Editorial: Eliminate three-strikes law
The Supreme Court said Monday that it will review three-strikes laws around the nation, specifically addressing the existing program in California. The three-strikes law is ridiculous and should have never been passed in the first place. Crimes should be given appropriate punishments based on the crime, not the sum total of three.
Mostly during the 1990s, many states adopted three-strikes laws in order to combat increasing crime and to crack-down on repeat offenders. However, the laws were too loosely planned and allow for criminals charged with felonies such as drug possession to be sentenced from 25 years to life in prison.
Currently, in California where the laws are the strictest, people in the past have been sentenced for such terms after shoplifting. In the past, courts have overturned such verdicts on individual bases, but the law still allows for cruel and unusual punishment by sentencing AIDS victims to such long terms, as happened again in California.
However, unlike a previous videotape shoplifter, Gary Ewing’s sentence was upheld because he had four previous charges. In fact, Ewing could have been charged with a misdemeanor, but instead was charged with a felony, thus making the three-strikes law applicable.
Such cases are an abomination of the justice system. Surely, criminals should not be slapped on the wrist or receive no punishment. But each crime should be individually evaluated, and the punishment should be according.
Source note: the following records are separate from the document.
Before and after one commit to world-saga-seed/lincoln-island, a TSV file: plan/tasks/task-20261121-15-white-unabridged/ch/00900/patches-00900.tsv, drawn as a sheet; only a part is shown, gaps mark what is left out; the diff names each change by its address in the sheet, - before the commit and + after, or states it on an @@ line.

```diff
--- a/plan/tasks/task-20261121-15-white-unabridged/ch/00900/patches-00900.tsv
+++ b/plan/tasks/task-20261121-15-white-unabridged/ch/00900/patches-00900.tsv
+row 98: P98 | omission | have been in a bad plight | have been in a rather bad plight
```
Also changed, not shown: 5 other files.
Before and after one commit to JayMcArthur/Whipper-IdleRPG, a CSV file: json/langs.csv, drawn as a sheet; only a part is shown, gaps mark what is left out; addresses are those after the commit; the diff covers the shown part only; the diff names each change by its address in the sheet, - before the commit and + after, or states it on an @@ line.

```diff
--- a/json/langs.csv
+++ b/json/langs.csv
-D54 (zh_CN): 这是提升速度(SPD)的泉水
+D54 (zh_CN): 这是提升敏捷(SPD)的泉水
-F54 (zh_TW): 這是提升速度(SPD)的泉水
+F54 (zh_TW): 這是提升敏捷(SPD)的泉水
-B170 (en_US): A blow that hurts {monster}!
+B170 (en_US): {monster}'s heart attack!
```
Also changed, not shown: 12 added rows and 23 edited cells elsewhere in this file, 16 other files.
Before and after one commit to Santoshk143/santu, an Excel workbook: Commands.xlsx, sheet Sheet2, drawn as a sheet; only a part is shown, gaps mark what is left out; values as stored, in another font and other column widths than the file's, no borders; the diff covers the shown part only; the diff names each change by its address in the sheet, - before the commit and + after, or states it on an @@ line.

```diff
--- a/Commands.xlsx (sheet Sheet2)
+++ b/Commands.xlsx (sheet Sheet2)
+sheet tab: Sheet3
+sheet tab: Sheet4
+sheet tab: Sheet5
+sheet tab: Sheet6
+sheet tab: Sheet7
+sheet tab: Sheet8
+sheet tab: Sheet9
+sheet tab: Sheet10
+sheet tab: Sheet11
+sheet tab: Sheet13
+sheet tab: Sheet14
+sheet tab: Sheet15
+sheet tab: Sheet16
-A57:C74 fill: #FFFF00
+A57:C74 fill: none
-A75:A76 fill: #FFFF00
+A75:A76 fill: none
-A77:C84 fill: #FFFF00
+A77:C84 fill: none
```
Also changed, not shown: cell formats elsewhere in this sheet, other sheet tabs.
Shoplifters and drug addicts don’t deserve the same prison terms as murderers and other such criminals. The justice system exists to make sure justice is dispensed, not to make sweeping generalizations about how many times crimes are committed. The Supreme Court should understand and acknowledge that by ruling three-strikes laws unconstitutional around the country.